NowThis, a trendy news outlet similar to BuzzFeed that is popular with millennials, tweeted a PSA video which has quickly become the rallying cry for young voters for the midterm elections.
Its aim is to persuade young people to vote. It uses reverse psychology to do so. But it does so by portraying older, baby boom voters, who do vote reliably, as motivated purely by selfishness. In the video, older voters say things like, "Tax cuts for the rich? Hell yes, I'm rich as [bleep]."
The most distasteful part of this video is when a woman mocks the activism following the Parkland shooting. One "boomer" says, “Sure, school shootings are sad,” as another chimes in, “But I haven’t been in a school for 50 years.”

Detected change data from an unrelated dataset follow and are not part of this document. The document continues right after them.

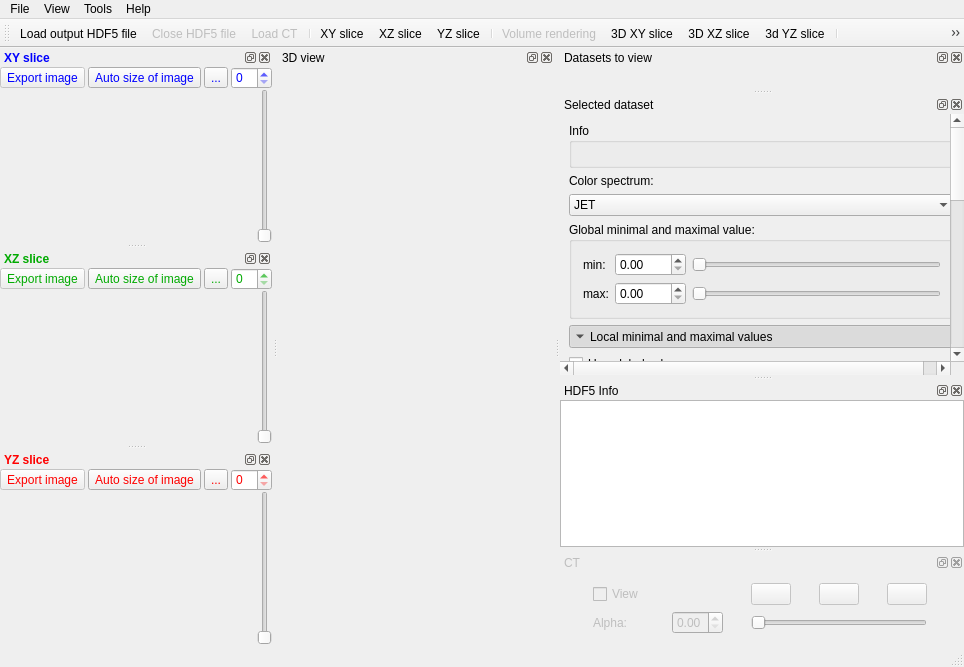
This is gui/gui/mainwindow.ui in klepo/Visualisation-of-the-outputs-of-k-Wave-ultrasound-simulations as Qt 5 draws it before an edit. The edited form follows.
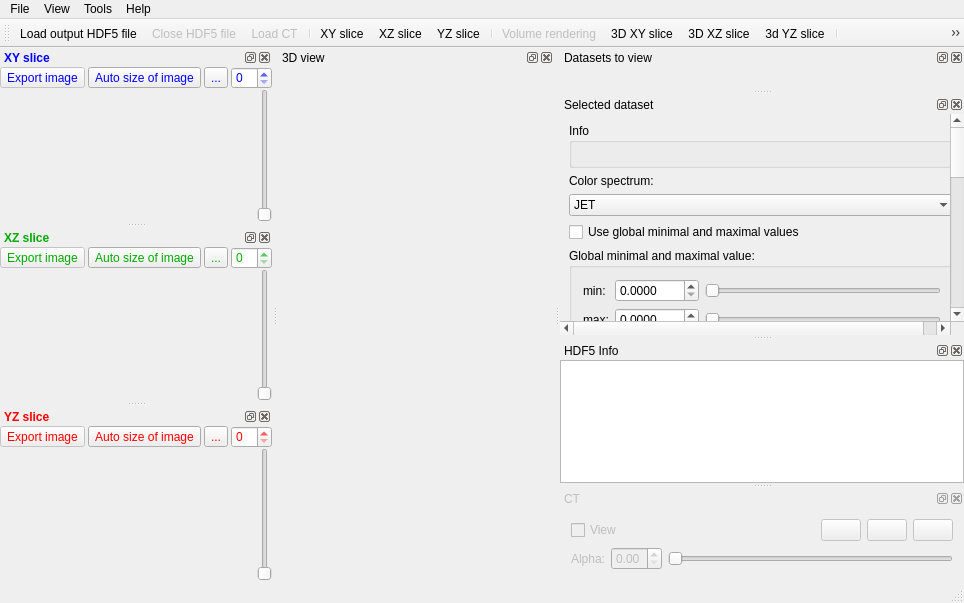
This is the edited form. Icons and pictures are not drawn. Custom widgets are drawn as their Qt base class.

```diff
--- a/gui/gui/mainwindow.ui
+++ b/gui/gui/mainwindow.ui
@@ -7,7 +7,7 @@
     <x>0</x>
     <y>0</y>
     <width>964</width>
-    <height>667</height>
+    <height>603</height>
    </rect>
   </property>
   <property name="windowTitle">
@@ -33,7 +33,7 @@
    <property name="enabled">
     <bool>true</bool>
    </property>
-   <layout class="QVBoxLayout" name="verticalLayout">
+   <layout class="QHBoxLayout" name="horizontalLayout_5">
     <property name="leftMargin">
      <number>0</number>
     </property>
@@ -54,9 +54,6 @@
         <height>200</height>
        </size>
       </property>
-      <property name="toolTip">
-       <string>Rotate about 90 degrees - orthogonal to Z axis</string>
-      </property>
       <property name="features">
        <set>QDockWidget::AllDockWidgetFeatures</set>
       </property>
@@ -191,6 +188,12 @@
    <property name="enabled">
     <bool>true</bool>
    </property>
+   <property name="minimumSize">
+    <size>
+     <width>400</width>
+     <height>91</height>
+    </size>
+   </property>
    <property name="floating">
     <bool>false</bool>
    </property>
@@ -235,8 +238,8 @@
         <property name="geometry">
          <rect>
           <x>0</x>
-          <y>-300</y>
-          <width>399</width>
+          <y>-164</y>
+          <width>383</width>
           <height>632</height>
          </rect>
         </property>
@@ -417,6 +420,13 @@
            </item>
           </widget>
          </item>
+         <item>
+          <widget class="QCheckBox" name="checkBoxUseGlobal">
+           <property name="text">
+            <string>Use global minimal and maximal values</string>
+           </property>
+          </widget>
+         </item>
          <item>
           <widget class="QGroupBox" name="groupBox">
            <property name="title">
@@ -447,14 +457,20 @@
              </widget>
             </item>
             <item row="0" column="1">
-             <widget class="QDoubleSpinBox" name="doubleSpinBoxMinGlobal">
+             <widget class="QDoubleSpinBoxTS" name="doubleSpinBoxMinGlobal">
+              <property name="decimals">
+               <number>4</number>
+              </property>
               <property name="maximum">
                <double>1000.000000000000000</double>
               </property>
              </widget>
             </item>
             <item row="2" column="1">
-             <widget class="QDoubleSpinBox" name="doubleSpinBoxMaxGlobal">
+             <widget class="QDoubleSpinBoxTS" name="doubleSpinBoxMaxGlobal">
+              <property name="decimals">
+               <number>4</number>
+              </property>
               <property name="maximum">
                <double>1000.000000000000000</double>
               </property>
@@ -511,13 +527,6 @@
            </property>
           </widget>
          </item>
-         <item>
-          <widget class="QCheckBox" name="checkBoxUseGlobal">
-           <property name="text">
-            <string>Use global values</string>
-           </property>
-          </widget>
-         </item>
          <item>
           <widget class="QGroupBox" name="groupBoxXY">
            <property name="font">
@@ -544,14 +553,20 @@
              </widget>
             </item>
             <item row="2" column="1">
-             <widget class="QDoubleSpinBox" name="doubleSpinBoxXYMax">
+             <widget class="QDoubleSpinBoxTS" name="doubleSpinBoxXYMax">
+              <property name="decimals">
+               <number>4</number>
+              </property>
               <property name="maximum">
                <double>1000.000000000000000</double>
               </property>
              </widget>
             </item>
             <item row="1" column="1">
-             <widget class="QDoubleSpinBox" name="doubleSpinBoxXYMin">
+             <widget class="QDoubleSpinBoxTS" name="doubleSpinBoxXYMin">
+              <property name="decimals">
+               <number>4</number>
+              </property>
               <property name="maximum">
                <double>1000.000000000000000</double>
               </property>
@@ -642,7 +657,10 @@
              </widget>
             </item>
             <item row="1" column="1">
-             <widget class="QDoubleSpinBox" name="doubleSpinBoxXZMax">
+             <widget class="QDoubleSpinBoxTS" name="doubleSpinBoxXZMax">
+              <property name="decimals">
+               <number>4</number>
+              </property>
               <property name="maximum">
                <double>1000.000000000000000</double>
               </property>
@@ -665,7 +683,10 @@
              </widget>
             </item>
             <item row="0" column="1">
-             <widget class="QDoubleSpinBox" name="doubleSpinBoxXZMin">
+             <widget class="QDoubleSpinBoxTS" name="doubleSpinBoxXZMin">
+              <property name="decimals">
+               <number>4</number>
+              </property>
               <property name="maximum">
                <double>1000.000000000000000</double>
               </property>
@@ -700,7 +721,10 @@
              </widget>
             </item>
             <item row="2" column="1">
-             <widget class="QDoubleSpinBox" name="doubleSpinBoxYZMax">
+             <widget class="QDoubleSpinBoxTS" name="doubleSpinBoxYZMax">
+              <property name="decimals">
+               <number>4</number>
+              </property>
               <property name="maximum">
                <double>1000.000000000000000</double>
               </property>
@@ -737,7 +761,10 @@
              </widget>
             </item>
             <item row="1" column="1">
-             <widget class="QDoubleSpinBox" name="doubleSpinBoxYZMin">
+             <widget class="QDoubleSpinBoxTS" name="doubleSpinBoxYZMin">
+              <property name="decimals">
+               <number>4</number>
+              </property>
               <property name="maximum">
                <double>1000.000000000000000</double>
               </property>
@@ -1053,7 +1080,23 @@
      </sizepolicy>
     </property>
     <layout class="QGridLayout" name="gridLayoutCT">
-     <item row="3" column="2" colspan="3">
+     <item row="3" column="0">
+      <widget class="QLabel" name="labelCTAlpha">
+       <property name="sizePolicy">
+        <sizepolicy hsizetype="Fixed" vsizetype="Preferred">
+         <horstretch>0</horstretch>
+         <verstretch>0</verstretch>
+        </sizepolicy>
+       </property>
+       <property name="text">
+        <string>Alpha:</string>
+       </property>
+       <property name="buddy">
+        <cstring>doubleSpinBoxCTAlpha</cstring>
+       </property>
+      </widget>
+     </item>
+     <item row="3" column="2" colspan="4">
       <widget class="QSlider" name="horizontalSliderCTAlpha">
        <property name="sizePolicy">
         <sizepolicy hsizetype="Expanding" vsizetype="Fixed">
@@ -1085,23 +1128,28 @@
        </property>
       </widget>
      </item>
-     <item row="3" column="0">
-      <widget class="QLabel" name="labelCTAlpha">
+     <item row="0" column="5">
+      <widget class="QWidget" name="widget" native="true">
        <property name="sizePolicy">
         <sizepolicy hsizetype="Fixed" vsizetype="Preferred">
          <horstretch>0</horstretch>
          <verstretch>0</verstretch>
         </sizepolicy>
        </property>
-       <property name="text">
-        <string>Alpha:</string>
-       </property>
-       <property name="buddy">
-        <cstring>doubleSpinBoxCTAlpha</cstring>
-       </property>
-      </widget>
-     </item>
-     <item row="0" column="2">
+       <layout class="QHBoxLayout" name="horizontalLayout">
+        <property name="leftMargin">
+         <number>0</number>
+        </property>
+        <property name="topMargin">
+         <number>0</number>
+        </property>
+        <property name="rightMargin">
+         <number>0</number>
+        </property>
+        <property name="bottomMargin">
+         <number>0</number>
+        </property>
+        <item>
       <widget class="QPushButton" name="pushButtonCTRotateX">
        <property name="sizePolicy">
         <sizepolicy hsizetype="Fixed" vsizetype="Fixed">
@@ -1130,7 +1178,7 @@
        </property>
       </widget>
      </item>
-     <item row="0" column="3">
+        <item>
       <widget class="QPushButton" name="pushButtonCTRotateY">
        <property name="sizePolicy">
         <sizepolicy hsizetype="Fixed" vsizetype="Fixed">
@@ -1159,7 +1207,7 @@
        </property>
       </widget>
      </item>
-     <item row="0" column="4">
+        <item>
       <widget class="QPushButton" name="pushButtonCTRotateZ">
        <property name="sizePolicy">
         <sizepolicy hsizetype="Fixed" vsizetype="Fixed">
@@ -1188,7 +1236,10 @@
        </property>
       </widget>
      </item>
-     <item row="0" column="0">
+       </layout>
+      </widget>
+     </item>
+     <item row="0" column="0" colspan="4">
       <widget class="QCheckBox" name="checkBoxCTView">
        <property name="sizePolicy">
         <sizepolicy hsizetype="Fixed" vsizetype="Fixed">
@@ -1205,6 +1256,12 @@
    </widget>
   </widget>
   <widget class="QDockWidget" name="dockWidgetXY">
+   <property name="minimumSize">
+    <size>
+     <width>200</width>
+     <height>150</height>
+    </size>
+   </property>
    <property name="font">
     <font>
      <weight>75</weight>
@@ -1243,40 +1300,16 @@
      <property name="verticalSpacing">
       <number>0</number>
      </property>
-     <item row="0" column="1">
-      <widget class="QToolButton" name="toolButtonFillXY">
-       <property name="toolTip">
-        <string>Auto size of image</string>
-       </property>
-       <property name="text">
-        <string>Auto size of image</string>
-       </property>
-       <property name="icon">
-        <iconset resource="resources.qrc">
-         <normaloff>:/icons/icons/images/icons_24.png</normaloff>:/icons/icons/images/icons_24.png</iconset>
-       </property>
-      </widget>
-     </item>
-     <item row="1" column="0" colspan="4">
-      <widget class="CVImageWidget" name="imageWidgetXY" native="true">
-       <property name="minimumSize">
-        <size>
-         <width>150</width>
-         <height>150</height>
-        </size>
-       </property>
-      </widget>
-     </item>
-     <item row="0" column="3" colspan="2" alignment="Qt::AlignRight">
-      <widget class="QSpinBox" name="spinBoxXY"/>
-     </item>
-     <item row="1" column="4">
+     <item row="1" column="5">
       <widget class="QSlider" name="verticalSliderXY">
        <property name="orientation">
         <enum>Qt::Vertical</enum>
        </property>
       </widget>
      </item>
+     <item row="0" column="3" colspan="3" alignment="Qt::AlignRight">
+      <widget class="QSpinBox" name="spinBoxXY"/>
+     </item>
      <item row="0" column="0">
       <widget class="QToolButton" name="toolButtonXYSave">
        <property name="enabled">
@@ -1294,6 +1327,23 @@
        </property>
       </widget>
      </item>
+     <item row="0" column="1">
+      <widget class="QToolButton" name="toolButtonFillXY">
+       <property name="toolTip">
+        <string>Auto size of image</string>
+       </property>
+       <property name="text">
+        <string>Auto size of image</string>
+       </property>
+       <property name="icon">
+        <iconset resource="resources.qrc">
+         <normaloff>:/icons/icons/images/icons_24.png</normaloff>:/icons/icons/images/icons_24.png</iconset>
+       </property>
+       <property name="checkable">
+        <bool>true</bool>
+       </property>
+      </widget>
+     </item>
      <item row="0" column="2">
       <widget class="QToolButton" name="toolButtonPositionXY">
        <property name="text">
@@ -1303,12 +1353,68 @@
         <iconset resource="resources.qrc">
          <normaloff>:/icons/icons/images/icons_25.png</normaloff>:/icons/icons/images/icons_25.png</iconset>
        </property>
+       <property name="checkable">
+        <bool>true</bool>
+       </property>
+      </widget>
+     </item>
+     <item row="1" column="0" colspan="5">
+      <widget class="QScrollArea" name="scrollArea">
+       <property name="frameShape">
+        <enum>QFrame::NoFrame</enum>
+       </property>
+       <property name="widgetResizable">
+        <bool>true</bool>
+       </property>
+       <widget class="QWidget" name="scrollAreaWidgetContents">
+        <property name="geometry">
+         <rect>
+          <x>0</x>
+          <y>0</y>
+          <width>178</width>
+          <height>174</height>
+         </rect>
+        </property>
+        <layout class="QHBoxLayout" name="horizontalLayout_2">
+         <property name="spacing">
+          <number>0</number>
+         </property>
+         <property name="leftMargin">
+          <number>0</number>
+         </property>
+         <property name="topMargin">
+          <number>0</number>
+         </property>
+         <property name="rightMargin">
+          <number>0</number>
+         </property>
+         <property name="bottomMargin">
+          <number>0</number>
+         </property>
+         <item>
+          <widget class="CVImageWidget" name="imageWidgetXY" native="true">
+           <property name="cursor">
+            <cursorShape>CrossCursor</cursorShape>
+           </property>
+           <property name="mouseTracking">
+            <bool>true</bool>
+           </property>
+          </widget>
+         </item>
+        </layout>
+       </widget>
       </widget>
      </item>
     </layout>
    </widget>
   </widget>
   <widget class="QDockWidget" name="dockWidgetXZ">
+   <property name="minimumSize">
+    <size>
+     <width>200</width>
+     <height>150</height>
+    </size>
+   </property>
    <property name="font">
     <font>
      <weight>75</weight>
@@ -1347,23 +1453,7 @@
      <property name="verticalSpacing">
       <number>0</number>
      </property>
-     <item row="2" column="0" colspan="4">
-      <widget class="CVImageWidget" name="imageWidgetXZ" native="true">
-       <property name="sizePolicy">
-        <sizepolicy hsizetype="Expanding" vsizetype="Preferred">
-         <horstretch>0</horstretch>
-         <verstretch>0</verstretch>
-        </sizepolicy>
-       </property>
-       <property name="minimumSize">
-        <size>
-         <width>150</width>
-         <height>150</height>
-        </size>
-       </property>
-      </widget>
-     </item>
-     <item row="0" column="3" colspan="2" alignment="Qt::AlignRight">
+     <item row="0" column="3" colspan="3" alignment="Qt::AlignRight">
       <widget class="QSpinBox" name="spinBoxXZ"/>
      </item>
      <item row="0" column="0">
@@ -1383,6 +1473,20 @@
        </property>
       </widget>
      </item>
+     <item row="0" column="2">
+      <widget class="QToolButton" name="toolButtonPositionXZ">
+       <property name="text">
+        <string>...</string>
+       </property>
+       <property name="icon">
+        <iconset resource="resources.qrc">
+         <normaloff>:/icons/icons/images/icons_25.png</normaloff>:/icons/icons/images/icons_25.png</iconset>
+       </property>
+       <property name="checkable">
+        <bool>true</bool>
+       </property>
+      </widget>
+     </item>
      <item row="0" column="1">
       <widget class="QToolButton" name="toolButtonFillXZ">
        <property name="toolTip">
@@ -1395,30 +1499,75 @@
         <iconset resource="resources.qrc">
          <normaloff>:/icons/icons/images/icons_24.png</normaloff>:/icons/icons/images/icons_24.png</iconset>
        </property>
+       <property name="checkable">
+        <bool>true</bool>
+       </property>
       </widget>
      </item>
-     <item row="2" column="4">
+     <item row="2" column="5">
       <widget class="QSlider" name="verticalSliderXZ">
        <property name="orientation">
         <enum>Qt::Vertical</enum>
        </property>
       </widget>
      </item>
-     <item row="0" column="2">
-      <widget class="QToolButton" name="toolButtonPositionXZ">
-       <property name="text">
-        <string>...</string>
+     <item row="2" column="0" colspan="5">
+      <widget class="QScrollArea" name="scrollArea_2">
+       <property name="frameShape">
+        <enum>QFrame::NoFrame</enum>
        </property>
-       <property name="icon">
-        <iconset resource="resources.qrc">
-         <normaloff>:/icons/icons/images/icons_25.png</normaloff>:/icons/icons/images/icons_25.png</iconset>
+       <property name="widgetResizable">
+        <bool>true</bool>
        </property>
+       <widget class="QWidget" name="scrollAreaWidgetContents_2">
+        <property name="geometry">
+         <rect>
+          <x>0</x>
+          <y>0</y>
+          <width>178</width>
+          <height>106</height>
+         </rect>
+        </property>
+        <layout class="QHBoxLayout" name="horizontalLayout_3">
+         <property name="spacing">
+          <number>0</number>
+         </property>
+         <property name="leftMargin">
+          <number>0</number>
+         </property>
+         <property name="topMargin">
+          <number>0</number>
+         </property>
+         <property name="rightMargin">
+          <number>0</number>
+         </property>
+         <property name="bottomMargin">
+          <number>0</number>
+         </property>
+         <item>
+          <widget class="CVImageWidget" name="imageWidgetXZ" native="true">
+           <property name="cursor">
+            <cursorShape>CrossCursor</cursorShape>
+           </property>
+           <property name="mouseTracking">
+            <bool>true</bool>
+           </property>
+          </widget>
+         </item>
+        </layout>
+       </widget>
       </widget>
      </item>
     </layout>
    </widget>
   </widget>
   <widget class="QDockWidget" name="dockWidgetYZ">
+   <property name="minimumSize">
+    <size>
+     <width>200</width>
+     <height>150</height>
+    </size>
+   </property>
    <property name="font">
     <font>
      <weight>75</weight>
@@ -1460,19 +1609,17 @@
      <property name="verticalSpacing">
       <number>0</number>
      </property>
-     <item row="3" column="0" colspan="4">
-      <widget class="CVImageWidget" name="imageWidgetYZ" native="true">
-       <property name="sizePolicy">
-        <sizepolicy hsizetype="Expanding" vsizetype="Preferred">
-         <horstretch>0</horstretch>
-         <verstretch>0</verstretch>
-        </sizepolicy>
+     <item row="0" column="2">
+      <widget class="QToolButton" name="toolButtonPositionYZ">
+       <property name="text">
+        <string>...</string>
        </property>
-       <property name="minimumSize">
-        <size>
-         <width>150</width>
-         <height>150</height>
-        </size>
+       <property name="icon">
+        <iconset resource="resources.qrc">
+         <normaloff>:/icons/icons/images/icons_25.png</normaloff>:/icons/icons/images/icons_25.png</iconset>
+       </property>
+       <property name="checkable">
+        <bool>true</bool>
        </property>
       </widget>
      </item>
@@ -1488,46 +1635,85 @@
         <iconset resource="resources.qrc">
          <normaloff>:/icons/icons/images/icons_24.png</normaloff>:/icons/icons/images/icons_24.png</iconset>
        </property>
+       <property name="checkable">
+        <bool>true</bool>
+       </property>
       </widget>
      </item>
-     <item row="3" column="4">
+     <item row="3" column="5">
       <widget class="QSlider" name="verticalSliderYZ">
        <property name="orientation">
         <enum>Qt::Vertical</enum>
        </property>
       </widget>
      </item>
-     <item row="0" column="0">
-      <widget class="QToolButton" name="toolButtonYZSave">
-       <property name="enabled">
-        <bool>false</bool>
-       </property>
-       <property name="toolTip">
-        <string>Export image</string>
-       </property>
-       <property name="text">
-        <string>Export image</string>
-       </property>
-       <property name="icon">
-        <iconset resource="resources.qrc">
-         <normaloff>:/icons/icons/images/icons_10.png</normaloff>:/icons/icons/images/icons_10.png</iconset>
-       </property>
-      </widget>
-     </item>
-     <item row="0" column="3" colspan="2" alignment="Qt::AlignRight">
+     <item row="0" column="3" colspan="3" alignment="Qt::AlignRight">
       <widget class="QSpinBox" name="spinBoxYZ"/>
      </item>
-     <item row="0" column="2">
-      <widget class="QToolButton" name="toolButtonPositionYZ">
+     <item row="0" column="0">
+      <widget class="QToolButton" name="toolButtonYZSave">
+       <property name="enabled">
+        <bool>false</bool>
+       </property>
+       <property name="toolTip">
+        <string>Export image</string>
+       </property>
        <property name="text">
-        <string>...</string>
+        <string>Export image</string>
        </property>
        <property name="icon">
         <iconset resource="resources.qrc">
-         <normaloff>:/icons/icons/images/icons_25.png</normaloff>:/icons/icons/images/icons_25.png</iconset>
+         <normaloff>:/icons/icons/images/icons_10.png</normaloff>:/icons/icons/images/icons_10.png</iconset>
        </property>
       </widget>
      </item>
+     <item row="3" column="0" colspan="5">
+      <widget class="QScrollArea" name="scrollArea_3">
+       <property name="frameShape">
+        <enum>QFrame::NoFrame</enum>
+       </property>
+       <property name="widgetResizable">
+        <bool>true</bool>
+       </property>
+       <widget class="QWidget" name="scrollAreaWidgetContents_3">
+        <property name="geometry">
+         <rect>
+          <x>0</x>
+          <y>0</y>
+          <width>178</width>
+          <height>106</height>
+         </rect>
+        </property>
+        <layout class="QHBoxLayout" name="horizontalLayout_6">
+         <property name="spacing">
+          <number>0</number>
+         </property>
+         <property name="leftMargin">
+          <number>0</number>
+         </property>
+         <property name="topMargin">
+          <number>0</number>
+         </property>
+         <property name="rightMargin">
+          <number>0</number>
+         </property>
+         <property name="bottomMargin">
+          <number>0</number>
+         </property>
+         <item>
+          <widget class="CVImageWidget" name="imageWidgetYZ" native="true">
+           <property name="cursor">
+            <cursorShape>CrossCursor</cursorShape>
+           </property>
+           <property name="mouseTracking">
+            <bool>true</bool>
+           </property>
+          </widget>
+         </item>
+        </layout>
+       </widget>
+      </widget>
+     </item>
     </layout>
    </widget>
   </widget>
@@ -1759,6 +1945,11 @@
     <signal>imageResized(int,int)</signal>
    </slots>
   </customwidget>
+  <customwidget>
+   <class>QDoubleSpinBoxTS</class>
+   <extends>QDoubleSpinBox</extends>
+   <header location="global">qdoublespinboxts.h</header>
+  </customwidget>
  </customwidgets>
  <tabstops>
   <tabstop>toolButtonXYSave</tabstop>
```
Left out of the diff: 224 changed lines with no effect on the pictures. Lines whose indentation alone changed are shown as unchanged.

The video vilifies older voters, caricatures serious political issues, and plays to the notion that only younger voters are affected by these tragedies such as school shootings, as if victims did not have any baby boomers in their family.
This video is a hyper-partisan effort at pitting generations against each other. This PSA took a dark turn when it relied too heavily on identity politics and demonizing people who hold conservative political views.